Your instructions: With nothing left out, repeat every entry exactly.

Available data:
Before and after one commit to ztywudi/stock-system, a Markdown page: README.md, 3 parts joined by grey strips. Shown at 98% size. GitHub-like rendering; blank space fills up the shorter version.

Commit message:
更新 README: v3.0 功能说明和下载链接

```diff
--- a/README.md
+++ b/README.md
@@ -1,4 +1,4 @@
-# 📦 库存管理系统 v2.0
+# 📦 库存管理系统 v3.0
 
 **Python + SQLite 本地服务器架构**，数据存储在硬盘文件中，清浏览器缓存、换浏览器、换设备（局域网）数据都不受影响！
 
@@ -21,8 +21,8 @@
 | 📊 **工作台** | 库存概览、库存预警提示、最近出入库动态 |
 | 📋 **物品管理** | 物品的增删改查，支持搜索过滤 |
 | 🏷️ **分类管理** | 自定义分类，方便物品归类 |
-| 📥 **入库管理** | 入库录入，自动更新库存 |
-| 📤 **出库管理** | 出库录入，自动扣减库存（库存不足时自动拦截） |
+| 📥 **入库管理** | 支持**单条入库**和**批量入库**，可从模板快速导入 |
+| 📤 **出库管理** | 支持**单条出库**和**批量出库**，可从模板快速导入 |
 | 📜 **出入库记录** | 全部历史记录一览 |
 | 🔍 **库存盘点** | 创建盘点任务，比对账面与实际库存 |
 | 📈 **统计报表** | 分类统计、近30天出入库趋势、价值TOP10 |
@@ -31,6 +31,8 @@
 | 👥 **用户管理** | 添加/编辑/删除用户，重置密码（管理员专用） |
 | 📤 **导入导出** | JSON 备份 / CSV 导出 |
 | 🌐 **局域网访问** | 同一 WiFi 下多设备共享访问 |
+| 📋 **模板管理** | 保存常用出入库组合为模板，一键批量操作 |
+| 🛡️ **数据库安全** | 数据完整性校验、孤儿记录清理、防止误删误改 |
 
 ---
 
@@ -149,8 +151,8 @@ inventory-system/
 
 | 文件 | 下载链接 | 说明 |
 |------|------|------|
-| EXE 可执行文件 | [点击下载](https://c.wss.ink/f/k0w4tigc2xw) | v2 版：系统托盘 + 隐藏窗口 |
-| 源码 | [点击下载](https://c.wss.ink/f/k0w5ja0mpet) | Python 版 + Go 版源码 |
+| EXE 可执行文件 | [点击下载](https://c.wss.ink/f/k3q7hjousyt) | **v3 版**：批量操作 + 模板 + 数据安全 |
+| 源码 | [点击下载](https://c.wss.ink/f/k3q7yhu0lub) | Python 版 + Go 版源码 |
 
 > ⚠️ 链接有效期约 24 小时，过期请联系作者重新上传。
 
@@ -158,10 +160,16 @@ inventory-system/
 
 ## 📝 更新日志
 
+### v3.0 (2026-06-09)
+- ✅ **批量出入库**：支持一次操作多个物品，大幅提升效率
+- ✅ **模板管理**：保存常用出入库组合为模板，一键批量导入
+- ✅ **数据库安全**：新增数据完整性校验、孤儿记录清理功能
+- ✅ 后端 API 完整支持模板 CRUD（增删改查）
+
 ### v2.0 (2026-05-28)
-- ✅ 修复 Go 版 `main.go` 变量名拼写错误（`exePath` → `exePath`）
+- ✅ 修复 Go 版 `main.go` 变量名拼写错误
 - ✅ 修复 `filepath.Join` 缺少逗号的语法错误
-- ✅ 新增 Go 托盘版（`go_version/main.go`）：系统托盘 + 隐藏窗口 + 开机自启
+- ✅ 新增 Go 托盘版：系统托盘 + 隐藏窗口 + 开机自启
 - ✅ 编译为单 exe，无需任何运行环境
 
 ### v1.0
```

Expected output:
Before and after one commit to ztywudi/stock-system, a Markdown page: README.md, 3 parts joined by grey strips. Shown at 98% size. GitHub-like rendering; blank space fills up the shorter version.

Commit message:
更新 README: v3.0 功能说明和下载链接

```diff
--- a/README.md
+++ b/README.md
@@ -1,4 +1,4 @@
-# 📦 库存管理系统 v2.0
+# 📦 库存管理系统 v3.0
 
 **Python + SQLite 本地服务器架构**，数据存储在硬盘文件中，清浏览器缓存、换浏览器、换设备（局域网）数据都不受影响！
 
@@ -21,8 +21,8 @@
 | 📊 **工作台** | 库存概览、库存预警提示、最近出入库动态 |
 | 📋 **物品管理** | 物品的增删改查，支持搜索过滤 |
 | 🏷️ **分类管理** | 自定义分类，方便物品归类 |
-| 📥 **入库管理** | 入库录入，自动更新库存 |
-| 📤 **出库管理** | 出库录入，自动扣减库存（库存不足时自动拦截） |
+| 📥 **入库管理** | 支持**单条入库**和**批量入库**，可从模板快速导入 |
+| 📤 **出库管理** | 支持**单条出库**和**批量出库**，可从模板快速导入 |
 | 📜 **出入库记录** | 全部历史记录一览 |
 | 🔍 **库存盘点** | 创建盘点任务，比对账面与实际库存 |
 | 📈 **统计报表** | 分类统计、近30天出入库趋势、价值TOP10 |
@@ -31,6 +31,8 @@
 | 👥 **用户管理** | 添加/编辑/删除用户，重置密码（管理员专用） |
 | 📤 **导入导出** | JSON 备份 / CSV 导出 |
 | 🌐 **局域网访问** | 同一 WiFi 下多设备共享访问 |
+| 📋 **模板管理** | 保存常用出入库组合为模板，一键批量操作 |
+| 🛡️ **数据库安全** | 数据完整性校验、孤儿记录清理、防止误删误改 |
 
 ---
 
@@ -149,8 +151,8 @@ inventory-system/
 
 | 文件 | 下载链接 | 说明 |
 |------|------|------|
-| EXE 可执行文件 | [点击下载](https://c.wss.ink/f/k0w4tigc2xw) | v2 版：系统托盘 + 隐藏窗口 |
-| 源码 | [点击下载](https://c.wss.ink/f/k0w5ja0mpet) | Python 版 + Go 版源码 |
+| EXE 可执行文件 | [点击下载](https://c.wss.ink/f/k3q7hjousyt) | **v3 版**：批量操作 + 模板 + 数据安全 |
+| 源码 | [点击下载](https://c.wss.ink/f/k3q7yhu0lub) | Python 版 + Go 版源码 |
 
 > ⚠️ 链接有效期约 24 小时，过期请联系作者重新上传。
 
@@ -158,10 +160,16 @@ inventory-system/
 
 ## 📝 更新日志
 
+### v3.0 (2026-06-09)
+- ✅ **批量出入库**：支持一次操作多个物品，大幅提升效率
+- ✅ **模板管理**：保存常用出入库组合为模板，一键批量导入
+- ✅ **数据库安全**：新增数据完整性校验、孤儿记录清理功能
+- ✅ 后端 API 完整支持模板 CRUD（增删改查）
+
 ### v2.0 (2026-05-28)
-- ✅ 修复 Go 版 `main.go` 变量名拼写错误（`exePath` → `exePath`）
+- ✅ 修复 Go 版 `main.go` 变量名拼写错误
 - ✅ 修复 `filepath.Join` 缺少逗号的语法错误
-- ✅ 新增 Go 托盘版（`go_version/main.go`）：系统托盘 + 隐藏窗口 + 开机自启
+- ✅ 新增 Go 托盘版：系统托盘 + 隐藏窗口 + 开机自启
 - ✅ 编译为单 exe，无需任何运行环境
 
 ### v1.0
```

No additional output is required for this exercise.